Bridge of peace in Mindanao

Noraida Abo teaches a young girl during a hygiene promotion session in an evacuation site for people displaced by the armed conflict in Maguindanao. (Photo: April Bulanadi/Oxfam)
Noraida Abo teaches a young girl during a hygiene promotion session in an evacuation site for people displaced by the armed conflict in Maguindanao. (Photo: April Bulanadi/Oxfam)

Blog post by April Ann Abello-Bulanadi

Senior Officer for Media and Digital Influencing 

More from April Ann Abello-Bulanadi

With or without emergencies, Noraida Abo seldom stays at the office of the United Youth of the Philippines-Women (UnYPhil-Women), a local women’s rights organization she currently heads in the southern region of the Philippines.  She prefers the outdoors where she experiences first hand the complex realities of the Bangsamoro people in Mindanao. 

The Bangsamoro have been experiencing armed conflict for more than five decades now. Noraida personally witnessed this throughout her 48 years of existence because her own father was part of the panel that led the peace negotiations with the Philippine government.  

Her father recently passed away two months after a vote that ratified the creation of the Bangsamoro Automous Region of Muslim Mindanao (BARRM), a new southern region that gives Muslim minority wider powers and greater resources, and is aimed to put an end to the decades old conflict.  

Like her father, Noraida dreams of lasting peace and sustainable development for the Bangsamoro.  

Noraida’s first exposure to humanitarian work started in 2000. She volunteered to provide psychosocial support to those displaced by the armed conflict with a local organization in Maguindanao. This is where she learned that women and children are disproportionately vulnerable to gender-based violence especially in times of disasters. 

“We noticed that the issues of women and children, particularly gender-based violence, were not properly documented during conflict. We learned about it during the psychosocial interventions we conducted. This inspired us to start an organization that focuses on women,” Noraida said. 

Moved by this experience, she co-founded four years later the first women’s rights organization in Maguindanao called UnYPhil-Women.  

For more than 15 years, the organization has provided assistance to women experiencing different forms of violence. Noraida and her team are not only documenting cases of human rights violations, they are also enhancing participatory processes so women have the spaces to voice out their issues. They have education programs where women and children can learn about their rights. UnYPhil-Women also provide them with livelihood support. 

“My father would always remind me to give to people what is rightfully due to them. He also used to tell me to be careful not to inflict harm and cause rift in the communities while giving humanitarian aid.”  

Recognizing the important role of women in the peace process, Noraida’s organization also implemented peace advocacy programs with women at the forefront.  

In 2014, international development agency Oxfam first partnered with UniYPhil-Women for a peace program that contributes to women’s inclusion and participation in the Bangsamoro peace process. 

Since then, Noraida’s organization has integrated women and peace at the heart of their work as they responded to various disasters from armed conflicts to typhoons in Mindanao.  
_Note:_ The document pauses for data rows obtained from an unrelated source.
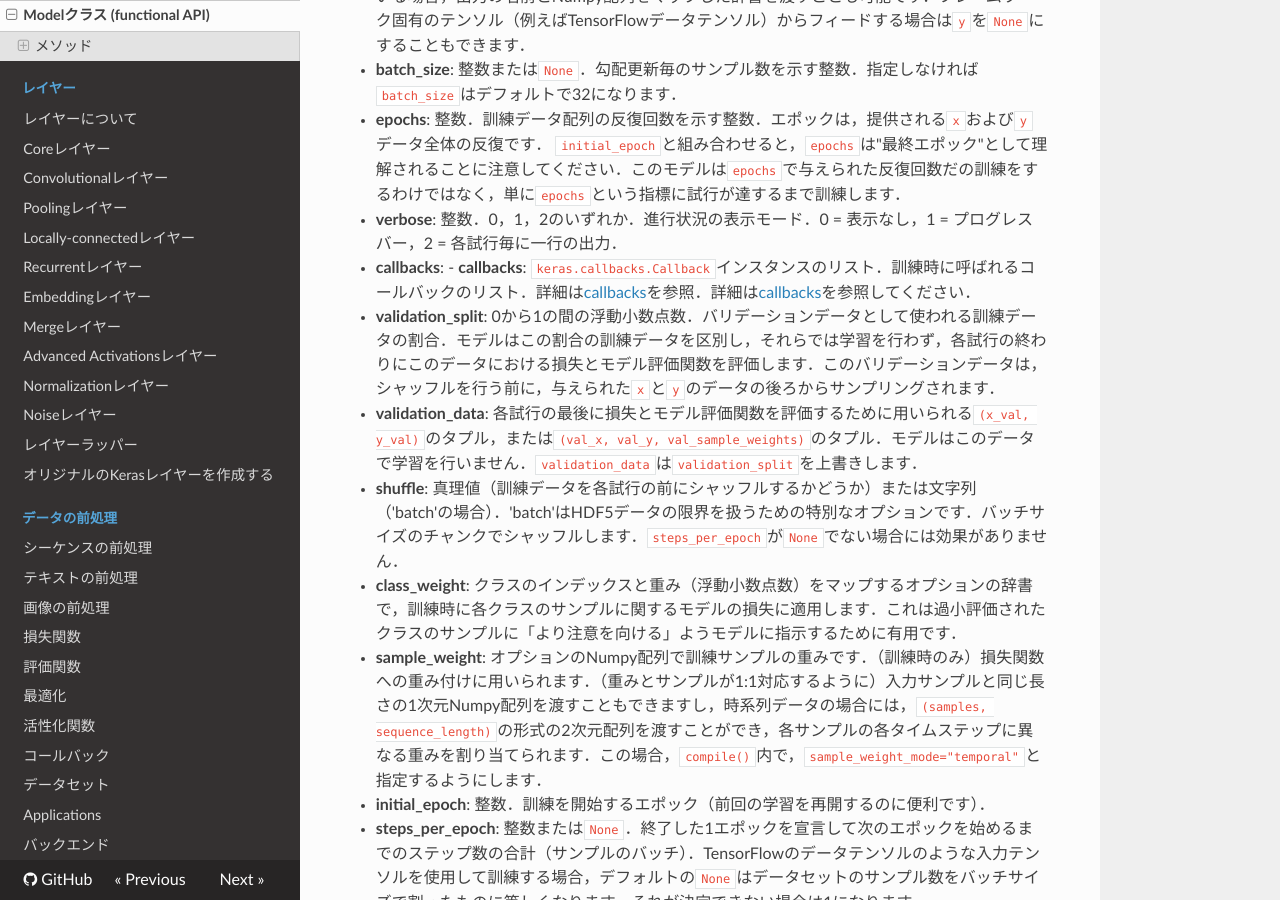
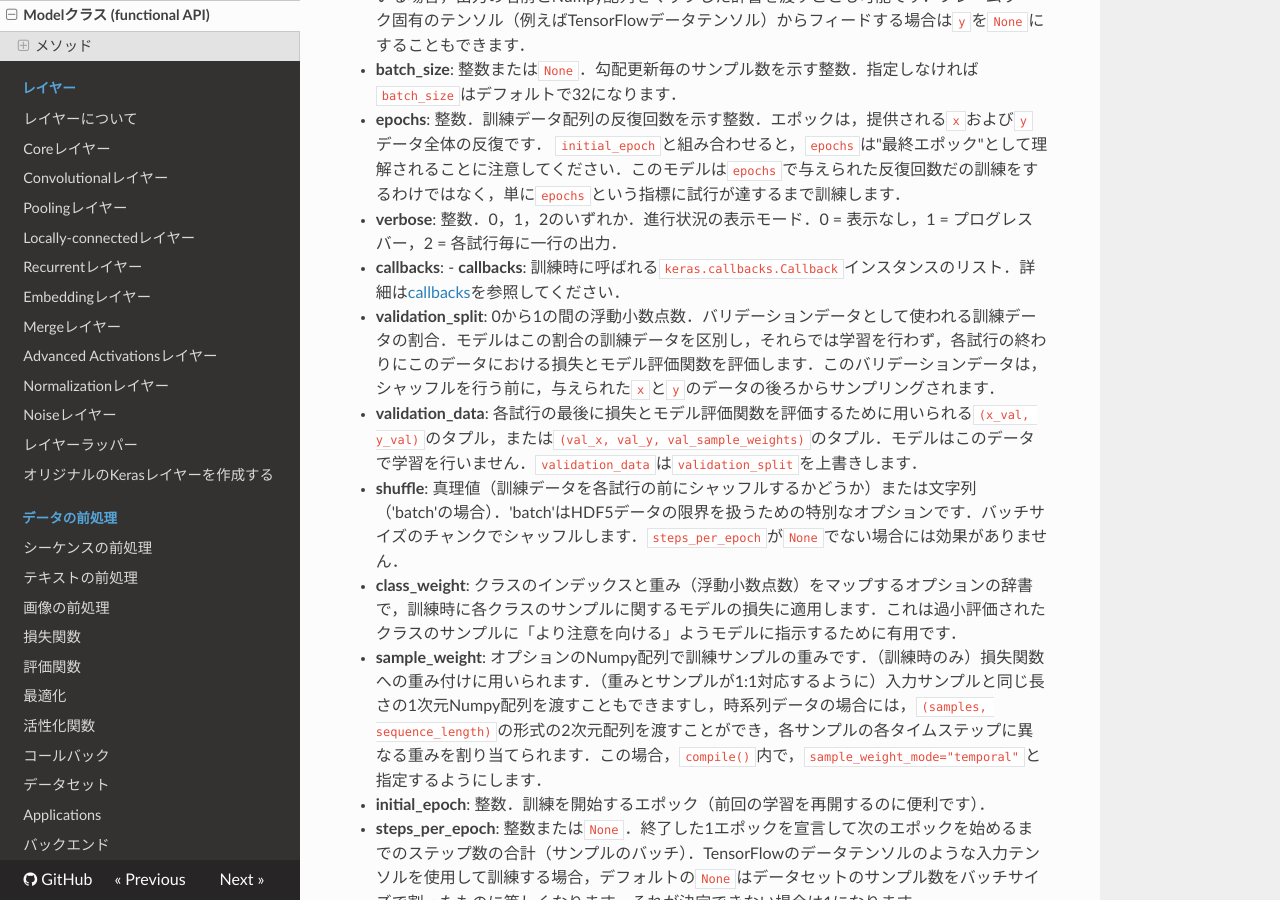
Before and after one commit to keras-team/keras-docs-ja, an MkDocs documentation site: the page built from sources/models/model.md, in a window 1280 px wide and 900 px high, scrolled down 2081 px. Built offline with MkDocs 1.6.1, drawn with Linux system fonts in a browser that asks for light colours; nearby versions of some CDN libraries; old or Windows-style settings are respelled for this version of MkDocs; some of the changed text lies outside the part shown.

Commit message:
fix same expression

```diff
--- a/sources/models/model.md
+++ b/sources/models/model.md
@@ -64,7 +64,7 @@ __引数__
 - __batch_size__: 整数または`None`．勾配更新毎のサンプル数を示す整数．指定しなければ`batch_size`はデフォルトで32になります．
 - __epochs__: 整数．訓練データ配列の反復回数を示す整数．エポックは，提供される`x`および`y`データ全体の反復です． `initial_epoch`と組み合わせると，`epochs`は"最終エポック"として理解されることに注意してください．このモデルは`epochs`で与えられた反復回数だの訓練をするわけではなく，単に`epochs`という指標に試行が達するまで訓練します．
 - __verbose__: 整数．0，1，2のいずれか．進行状況の表示モード．0 = 表示なし，1 = プログレスバー，2 = 各試行毎に一行の出力．
-- __callbacks__: - __callbacks__: `keras.callbacks.Callback`インスタンスのリスト．訓練時に呼ばれるコールバックのリスト．詳細は[callbacks](/callbacks)を参照．詳細は[callbacks](/callbacks)を参照してください．
+- __callbacks__: - __callbacks__: 訓練時に呼ばれる`keras.callbacks.Callback`インスタンスのリスト．詳細は[callbacks](/callbacks)を参照してください．
 - __validation_split__: 0から1の間の浮動小数点数．バリデーションデータとして使われる訓練データの割合．モデルはこの割合の訓練データを区別し，それらでは学習を行わず，各試行の終わりにこのデータにおける損失とモデル評価関数を評価します．このバリデーションデータは，シャッフルを行う前に，与えられた`x`と`y`のデータの後ろからサンプリングされます．
 - __validation_data__: 各試行の最後に損失とモデル評価関数を評価するために用いられる`(x_val, y_val)`のタプル，または`(val_x, val_y, val_sample_weights)`のタプル．モデルはこのデータで学習を行いません．`validation_data`は`validation_split`を上書きします．
 - __shuffle__: 真理値（訓練データを各試行の前にシャッフルするかどうか）または文字列（'batch'の場合）．'batch'はHDF5データの限界を扱うための特別なオプションです．バッチサイズのチャンクでシャッフルします．`steps_per_epoch`が`None`でない場合には効果がありません．
@@ -110,7 +110,7 @@ __引数__
 - __verbose__: 0または1．進行状況の表示モード．0 = 表示なし，1 = プログレスバー．
 - __sample_weight__: オプションのNumpy配列で訓練サンプルの重みです．（訓練時のみ）損失関数への重み付けに用いられます．（重みとサンプルが1:1対応するように）入力サンプルと同じ長さの1次元Numpy配列を渡すこともできますし，時系列データの場合には，`(samples, sequence_length)`の形式の2次元配列を渡すことができ，各サンプルの各タイムステップに異なる重みを割り当てられます．この場合，`compile()`内で，`sample_weight_mode="temporal"`と指定するようにします．
 - __steps__: 整数または`None`．評価ラウンド終了を宣言するまでの総ステップ数（サンプルのバッチ）．デフォルト値の`None`ならば無視されます．
-- __callbacks__: - __callbacks__: `keras.callbacks.Callback`インスタンスのリスト．評価時に呼ばれるコールバックのリスト．詳細は[callbacks](/callbacks)を参照． 詳細は[callbacks](/callbacks)を参照してください．
+- __callbacks__: - __callbacks__: 評価時に呼ばれる`keras.callbacks.Callback`インスタンスのリスト． 詳細は[callbacks](/callbacks)を参照してください．
 - __max_queue_size__: 整数．ジェネレータのキューのための最大サイズ．
     指定しなければ`max_queue_size`はデフォルトで10になります．
 - __workers__: 整数．ジェネレータ,もしくは`keras.utils.Sequence`が入力として与えられた場合のみ使用されます. スレッドベースのプロセス使用時の最大プロセス数．指定しなければ`workers`はデフォルトで1になります．もし0ならジェネレータはメインスレッドで実行されます．
```
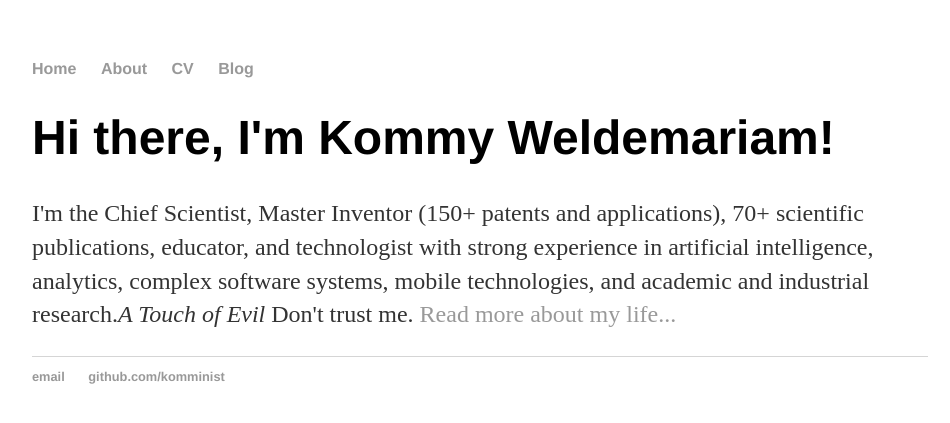
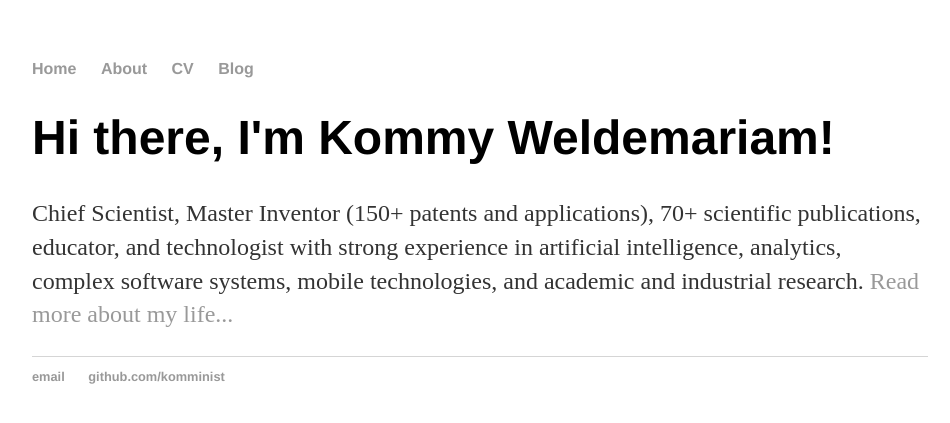
Before and after one commit to komminist/komminist.github.io, a Jekyll site: the page built from index.html, in a window 1280 px wide. Shown: the top 423 px of the page, without its empty margins (160-1110 px from the left). Built offline with Jekyll 4.4.1, drawn with Linux system fonts in a browser that asks for light colours.

Commit message:
Update index.html

```diff
--- a/index.html
+++ b/index.html
@@ -1,30 +1,8 @@
-<!DOCTYPE html>
-<html>
-	<head>
-		<title>Kommy Weldemariam, Personal Website</title>
-			<!-- link to main stylesheet -->
-		<link rel="stylesheet" type="text/css" href="/css/main.css">
-	</head>
-	<body>
-		<nav>
-    		<ul>
-        		<li><a href="/">Home</a></li>
-	        	<li><a href="/about">About</a></li>
-        		<li><a href="/cv">CV</a></li>
-        		<li><a href="/blog">Blog</a></li>
-    		</ul>
-		</nav>
-		<div class="container">
-    		<div class="blurb">
-        		<h1>Hi there, I'm Kommy Weldemariam!</h1>
-				<p>I'm the Chief Scientist, Master Inventor (150+ patents and applications), 70+ scientific publications, educator, and technologist with strong experience in artificial intelligence, analytics, complex software systems, mobile technologies, and academic and industrial research.<em>A Touch of Evil</em> Don't trust me. <a href="/about">Read more about my life...</a></p>
-    		</div><!-- /.blurb -->
-		</div><!-- /.container -->
-		<footer>
-    		<ul>
-        		<li><a href="mailto:komminist@gmail.com">email</a></li>
-        		<li><a href="https://github.com/komminist">github.com/komminist</a></li>
-			</ul>
-		</footer>
-	</body>
-</html>
+---
+layout: default
+title: Kommy Weldemariam, Personal Website
+---
+<div class="blurb">
+	<h1>Hi there, I'm Kommy Weldemariam!</h1>
+	<p>Chief Scientist, Master Inventor (150+ patents and applications), 70+ scientific publications, educator, and technologist with strong experience in artificial intelligence, analytics, complex software systems, mobile technologies, and academic and industrial research. <a href="/about">Read more about my life...</a></p>
+</div><!-- /.blurb -->
```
The Marawi crisis in 2017 is among Noraida’s unforgettable humanitarian response experiences. The crisis destroyed homes, shattered lives, and displaced hundreds of thousands. A group of fighters linked to a terror group held the capital city of Marawi hostage that lasted for more than five months.  

“We were among those who immediately responded after the siege. We went to nearby Iligan City three days after the siege, and provided relief goods and psychosocial support to the evacuees,” she said.  

Two years after the Marawi siege, Noraida’s team continues to provide help where it is most needed. Sometimes, reaching remote and high security risk areas that only few organizations have attempted to enter. 

“Security is one of the challenges we face daily, especially that we work with interior communities located in high-security risk areas,” she added.  

Currently, her organization is contributing to efforts that aim to reduce the incidence of child marriage in the province of Maguindanao. 

Her organization is also providing life-saving aid such as cash-for-food, water, sanitation and hygiene to people displaced by the decades-old cyclical armed conflict in Maguindanao. The project is being implemented with the support of Oxfam and the European Union Civil Protection and Humanitarian Aid.  

“Aid must empower people to stand on their own and not make them dependent on us. This is what I learned from my father,” she added.   

It takes different strokes to bring lasting peace and development.  And it is never easy in this part of the country that has witnessed five decades of violence and unrest.  

One thing is certain though. One woman has taken the challenge—to be the bridge of peace.